Take, for example, the first item on the list – Al Sadu, the traditional weaving of the United Arab Emirates. UNESCO describes the threat to this traditional skill:
“The rapid economic development and social transformations brought about by the advent of oil in the Emirates have caused a sharp decline in the practice of Al Sadu. The pastoral Bedouin communities have dispersed among urban settlements, and young women increasingly work outside the home. The bearers of Al Sadu are now mostly older women whose numbers are declining.”
So, to summarise, the changing socio-economic climate of the country and the changing role of women has led to the natural decline of this skill. Should we really be stepping in to preserve it in this case? Is the skill an important part of the countries cultural history? Clearly, yes, since someone sought its nomination for the list. How do we safeguard this skill, though? We cannot simply declare that the skill must be practised or preserved by the local people.
UNESCO also comments that “To be kept alive, intangible cultural heritage must be relevant to its community, continuously recreated and transmitted from one generation to another.” Given this definition this weaving skill does not seem to be still “relevant to its community”. The list leaves me asking who gets to determine intangible elements and, more to the point, should the international community have the right to intervene in local lifestyles?
I have (thus far) avoided adressing the Elgin Marbles debate on this blog. In part this is because I really don’t feel that I have much to say that hasn’t been said much more eloquently by others. In part it is because I recognise that my own opinion is very much coloured by the fact that I spend hours as a child knocking round the British Museum. I am not going to directly deal with the rights and wrongs of the situation here.
However, earlier this week I had the opportunity to listen to two groups of first year university students debate the issue. It was interesting to see their approach; these are mostly students who have no background in ethics, archaeology or even ancient history. For most of them this was their first time reading about the Marbles. They approached the topic, as educated but generally not particularly invested Canadians (and yes, I do think the fact that they were not British or Greek makes a difference), in a much more abstract way than I have seen elsewhere.
What interested me most about their approach was how much they focused on the importance of the emotional and cultural elements to the debate, rather than the legal issues. Even those arguing for the retention of the Marbles in the UK tended to focus on their “importance to British culture”. Legal issues were hardly mentioned. In part this is probably because the majority weren’t actually aware of the laws and guidelines that exist governing cultural heritage. However I suspect the real reason is because “morality” has far more rhetorical power.
A few weeks ago I would probably have taken much the same approach. I still very much believe that morality has a role to play in archaeological ethics. Yet I am wary of relying too heavily on “moral” arguments, simply because they lack parameters. Whose morality is “correct”? What if (as with the Marbles) too sides vehemently declare themselves to be acting morally? We cannot measure morality.
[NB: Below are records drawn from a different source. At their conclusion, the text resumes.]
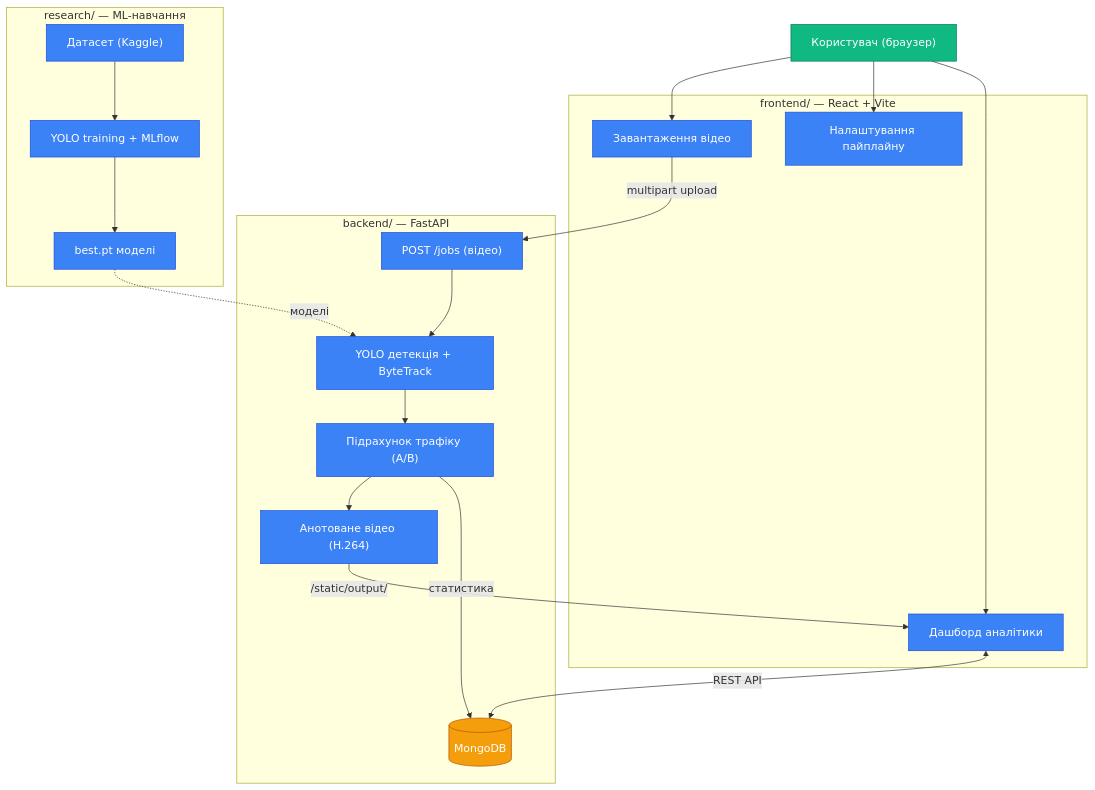
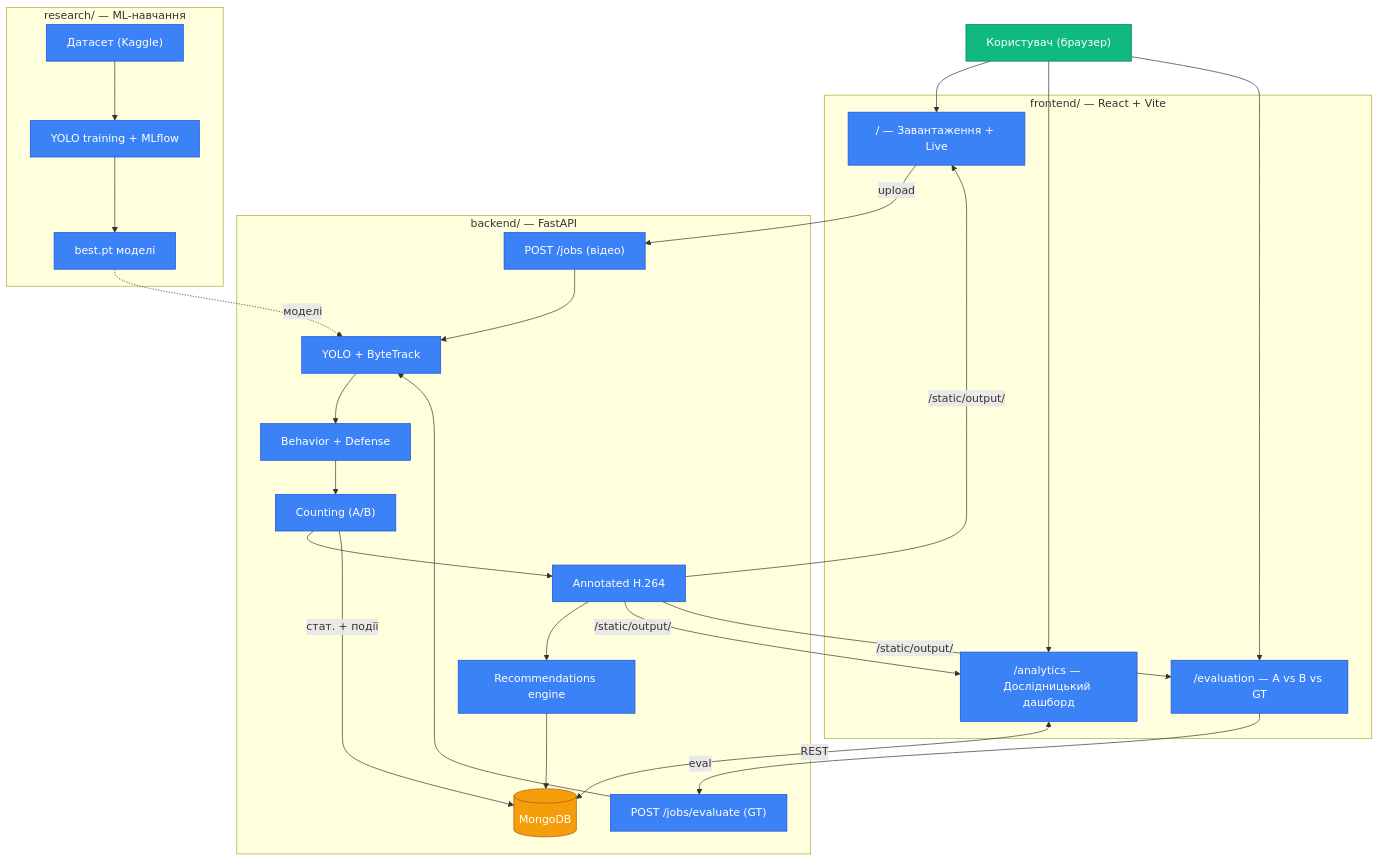
The diagram in README.md (spiowm/bee-monitoring-system), drawn with Mermaid before and after one commit. The commit also changed other lines of this file and 47 other files, not shown here.

Commit message:
feat: implement comprehensive evaluation framework, add diagnostic UI components, and integrate pose-filtering analytics into job dashboard.

````diff
--- a/README.md
+++ b/README.md
@@ -16,40 +16,46 @@
 ```mermaid
 graph TD
     User["Користувач (браузер)"]
 
     subgraph Research ["research/ — ML-навчання"]
         R1["Датасет (Kaggle)"]
         R2["YOLO training + MLflow"]
         R3["best.pt моделі"]
         R1 --> R2 --> R3
     end
 
     subgraph Backend ["backend/ — FastAPI"]
         B1["POST /jobs (відео)"]
-        B2["YOLO детекція + ByteTrack"]
-        B3["Підрахунок трафіку (A/B)"]
-        B4["Анотоване відео (H.264)"]
-        B5[("MongoDB")]
-        B1 --> B2 --> B3 --> B4
-        B3 -->|"статистика"| B5
+        B2["YOLO + ByteTrack"]
+        B3["Behavior + Defense"]
+        B4["Counting (A/B)"]
+        B5["Annotated H.264"]
+        B6[("MongoDB")]
+        B7["Recommendations engine"]
+        B8["POST /jobs/evaluate (GT)"]
+        B1 --> B2 --> B3 --> B4 --> B5
+        B4 -->|"стат. + події"| B6
+        B5 --> B7 --> B6
+        B8 --> B2
     end
 
     subgraph Frontend ["frontend/ — React + Vite"]
-        F1["Завантаження відео"]
-        F2["Налаштування пайплайну"]
-        F3["Дашборд аналітики"]
+        F1["/ — Завантаження + Live"]
+        F2["/analytics — Дослідницький дашборд"]
+        F3["/evaluation — A vs B vs GT"]
     end
 
     R3 -.->|"моделі"| B2
     User --> F1 & F2 & F3
-    F1 -->|"multipart upload"| B1
-    F3 <-->|"REST API"| B5
-    B4 -->|"/static/output/"| F3
+    F1 -->|"upload"| B1
+    F2 <-->|"REST"| B6
+    F3 -->|"eval"| B8
+    B5 -->|"/static/output/"| F1 & F2 & F3
 
     classDef comp fill:#3b82f6,stroke:#1d4ed8,color:#fff
     classDef io fill:#10b981,stroke:#047857,color:#fff
     classDef db fill:#f59e0b,stroke:#b45309,color:#fff
-    class B1,B2,B3,B4,F1,F2,F3,R1,R2,R3 comp
+    class B1,B2,B3,B4,B5,B7,B8,F1,F2,F3,R1,R2,R3 comp
     class User io
-    class B5 db
+    class B6 db
 ```
````
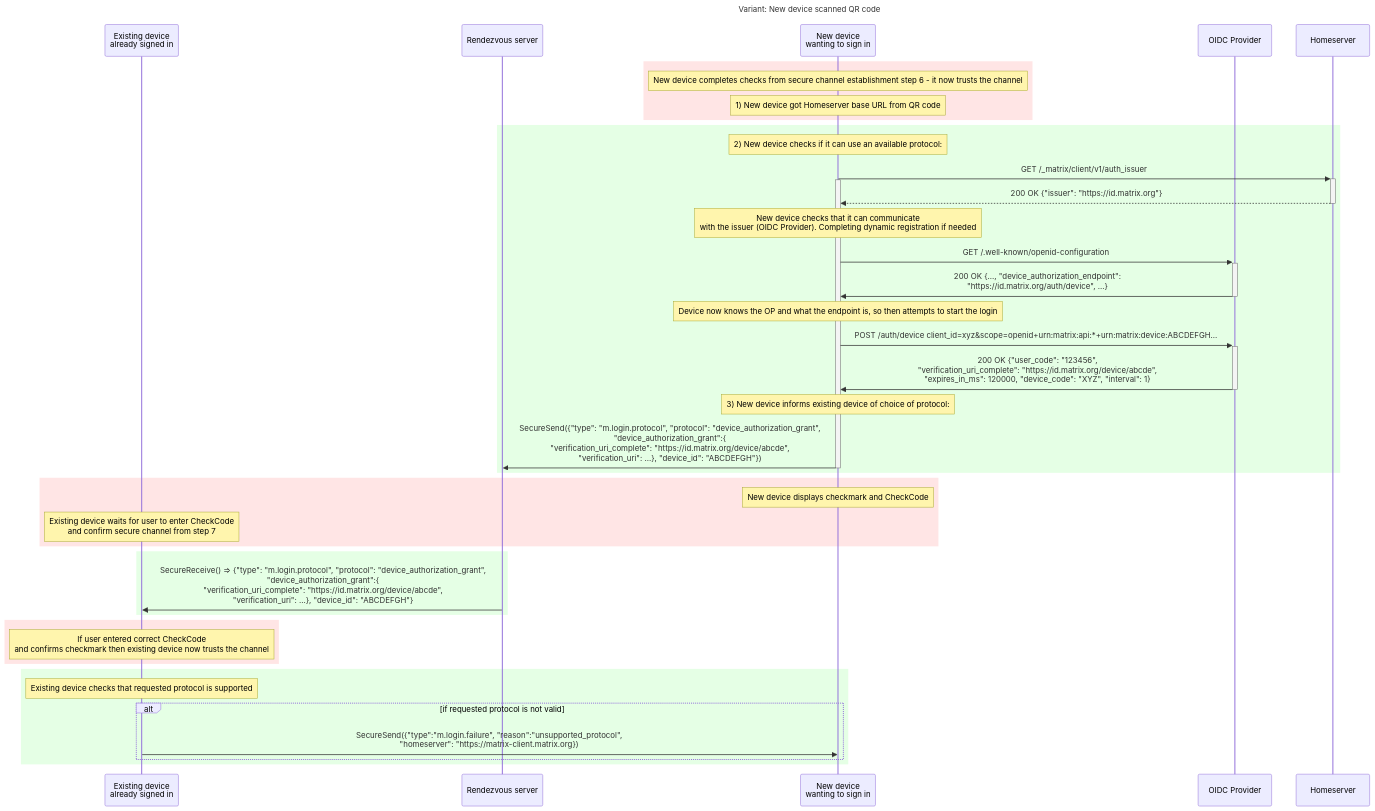
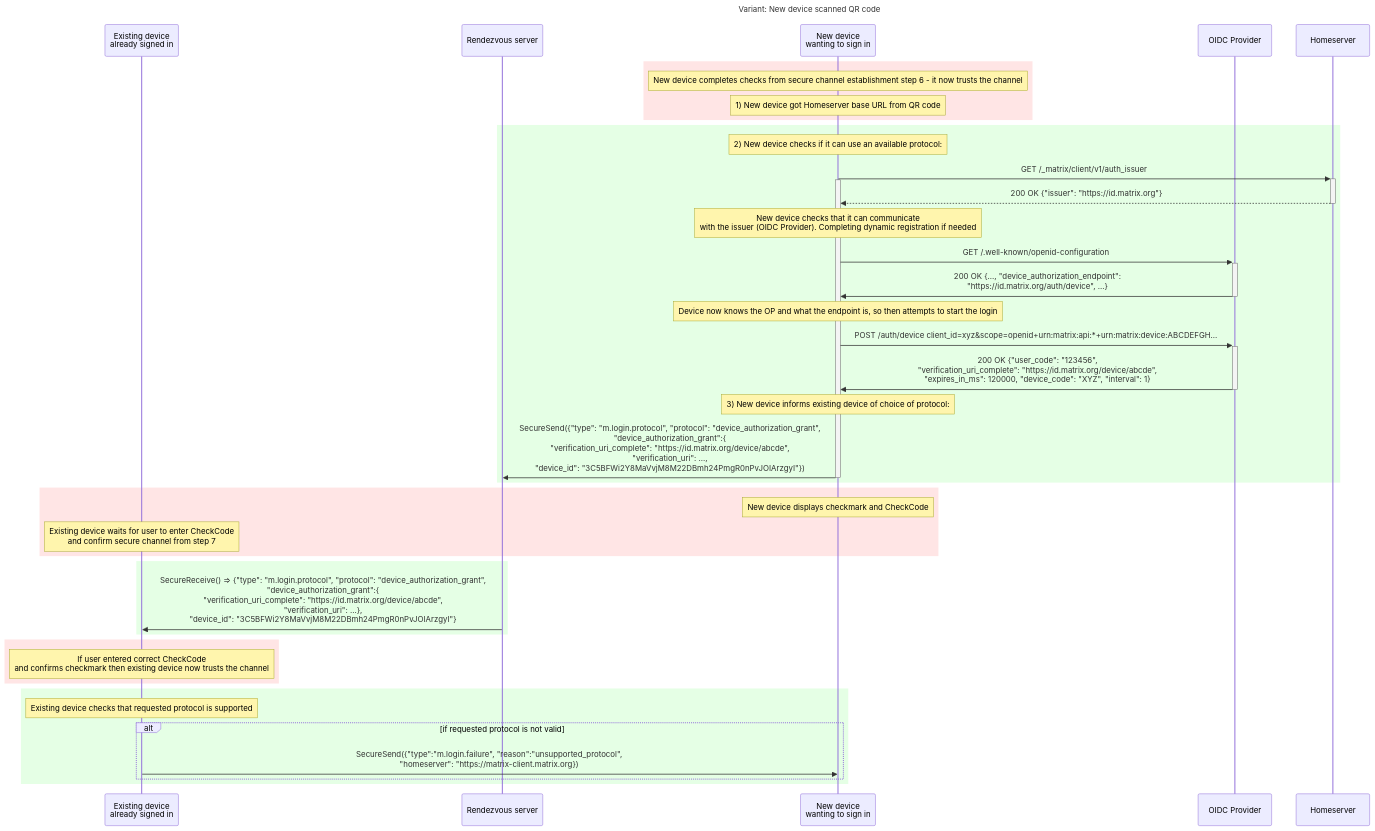
The third of 6 diagrams in proposals/4108-oidc-qr-login.md (matrix-org/matrix-spec-proposals), drawn with Mermaid before and after one commit. The commit also changed other lines of this file, not shown here.

Commit message:
Commit to device ID = identity key and prove ownership of that key.

````diff
--- a/proposals/4108-oidc-qr-login.md
+++ b/proposals/4108-oidc-qr-login.md
@@ -812,68 +820,68 @@
 ```mermaid
 sequenceDiagram
     title: Variant: New device scanned QR code
     participant E as Existing device <br>already signed in
     participant Z as Rendezvous server
     participant N as New device <br>wanting to sign in
     participant OP as OIDC Provider
     participant HS as Homeserver
 
 
     rect rgba(255,0,0, 0.1)
     #alt if New device scanned QR code
         note over N: New device completes checks from secure channel establishment step 6 - it now trusts the channel
         note over N: 1) New device got Homeserver base URL from QR code
 
     #else if Existing device scanned QR code
     #    note over E: Existing device completes step 6
     #    note over E: Existing device displays checkmark and CheckCode
     #    note over E: 1) Existing device sends m.login.protocols message
     #    E->>Z: SecureSend({"type":"m.login.protocols", "protocols":["device_authorization_grant],<br> "homeserver": "https://matrix-client.matrix.org"})
     #    note over N: New device waits for user to confirm secure channel from step 7
     #    Z->>N: SecureReceive() => {"type":"m.login.protocols", "protocols":["device_authorization_grant],<br> "homeserver": "https://matrix-client.matrix.org"}
     #    note over N: If user enters the correct CheckCode and confirms checkmark<br>then new device now trusts the channel, and uses the homeserver provided
     end
 
 
     rect rgba(0,255,0, 0.1)
     note over N: 2) New device checks if it can use an available protocol:
 
         N->>+HS: GET /_matrix/client/v1/auth_issuer
     activate N
         HS-->>-N: 200 OK {"issuer": "https://id.matrix.org"}
         Note over N: New device checks that it can communicate<br> with the issuer (OIDC Provider). Completing dynamic registration if needed 
         N->>+OP: GET /.well-known/openid-configuration
         OP->>-N: 200 OK {..., "device_authorization_endpoint":<br> "https://id.matrix.org/auth/device", ...}
         Note over N: Device now knows the OP and what the endpoint is, so then attempts to start the login
         N->>+OP: POST /auth/device client_id=xyz&scope=openid+urn:matrix:api:*+urn:matrix:device:ABCDEFGH...
         OP->>-N: 200 OK {"user_code": "123456",<br>"verification_uri_complete": "https://id.matrix.org/device/abcde",<br>"expires_in_ms": 120000, "device_code": "XYZ", "interval": 1}
         note over N: 3) New device informs existing device of choice of protocol:
-        N->>Z: SecureSend({"type": "m.login.protocol", "protocol": "device_authorization_grant",<br> "device_authorization_grant":{<br>"verification_uri_complete": "https://id.matrix.org/device/abcde",<br>"verification_uri": ...}, "device_id": "ABCDEFGH"})
+        N->>Z: SecureSend({"type": "m.login.protocol", "protocol": "device_authorization_grant",<br> "device_authorization_grant":{<br>"verification_uri_complete": "https://id.matrix.org/device/abcde",<br>"verification_uri": ...,<br>"device_id": "3C5BFWi2Y8MaVvjM8M22DBmh24PmgR0nPvJOIArzgyI"})
 
     deactivate N
     end
 
     rect rgba(255,0,0, 0.1)
     # alt if New device scanned QR code
         note over N: New device displays checkmark and CheckCode
         note over E: Existing device waits for user to enter CheckCode<br>and confirm secure channel from step 7
     end
 
     rect rgba(0,255,0, 0.1)
-        Z->>E: SecureReceive() => {"type": "m.login.protocol", "protocol": "device_authorization_grant",<br> "device_authorization_grant":{<br>"verification_uri_complete": "https://id.matrix.org/device/abcde",<br>"verification_uri": ...}, "device_id": "ABCDEFGH"}
+        Z->>E: SecureReceive() => {"type": "m.login.protocol", "protocol": "device_authorization_grant",<br> "device_authorization_grant":{<br>"verification_uri_complete": "https://id.matrix.org/device/abcde",<br>"verification_uri": ...},<br>"device_id": "3C5BFWi2Y8MaVvjM8M22DBmh24PmgR0nPvJOIArzgyI"}
     end
 
     rect rgba(255,0,0, 0.1)
     # alt if New device scanned QR code
         note over E: If user entered correct CheckCode<br>and confirms checkmark then existing device now trusts the channel
     end
 
 
     rect rgba(0,255,0, 0.1)
     note over E: Existing device checks that requested protocol is supported
 
     alt if requested protocol is not valid
         E->>N: SecureSend({"type":"m.login.failure", "reason":"unsupported_protocol",<br>"homeserver": "https://matrix-client.matrix.org})
     end
     end
 ```
````
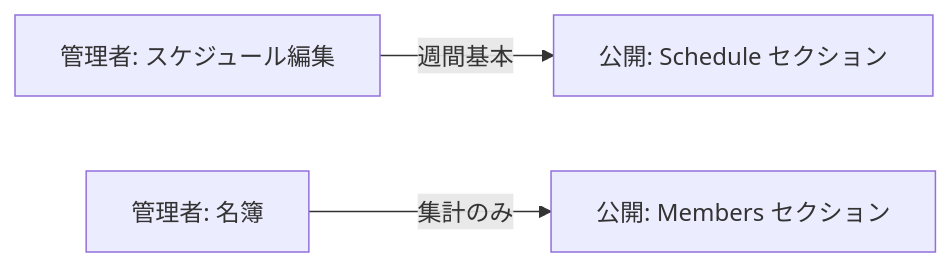
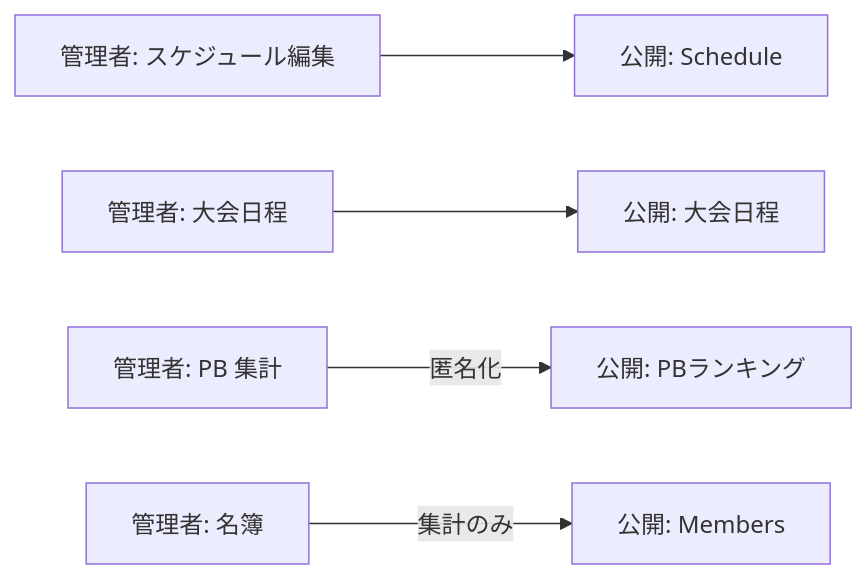
The diagram in docs/10-public-vs-internal.md (Konbu96/noda-TandF-club), drawn with Mermaid before and after one commit. The commit also changed other lines of this file and 11 other files, not shown here.

````diff
--- a/docs/10-public-vs-internal.md
+++ b/docs/10-public-vs-internal.md
@@ -25,10 +28,16 @@
 ```mermaid
 flowchart LR
   AdminSchedule["管理者: スケジュール編集"]
+  AdminComp["管理者: 大会日程"]
+  AdminPB["管理者: PB 集計"]
   AdminMembers["管理者: 名簿"]
-  PublicSchedule["公開: Schedule セクション"]
-  PublicMembers["公開: Members セクション"]
+  PublicSchedule["公開: Schedule"]
+  PublicComp["公開: 大会日程"]
+  PublicRanking["公開: PBランキング"]
+  PublicMembers["公開: Members"]
 
-  AdminSchedule -->|"週間基本"| PublicSchedule
+  AdminSchedule --> PublicSchedule
+  AdminComp --> PublicComp
+  AdminPB -->|"匿名化"| PublicRanking
   AdminMembers -->|"集計のみ"| PublicMembers
 ```
````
I may not always agree with the parameters laid out by cultural heritage laws; however they do have the benefit of bringing some black and white to a world of grey. I may still change my mind on this one but right now I think that legality should hold more sway than morality based arguments – one is at least semi-measurable, the other is too subjective to be applied across the field.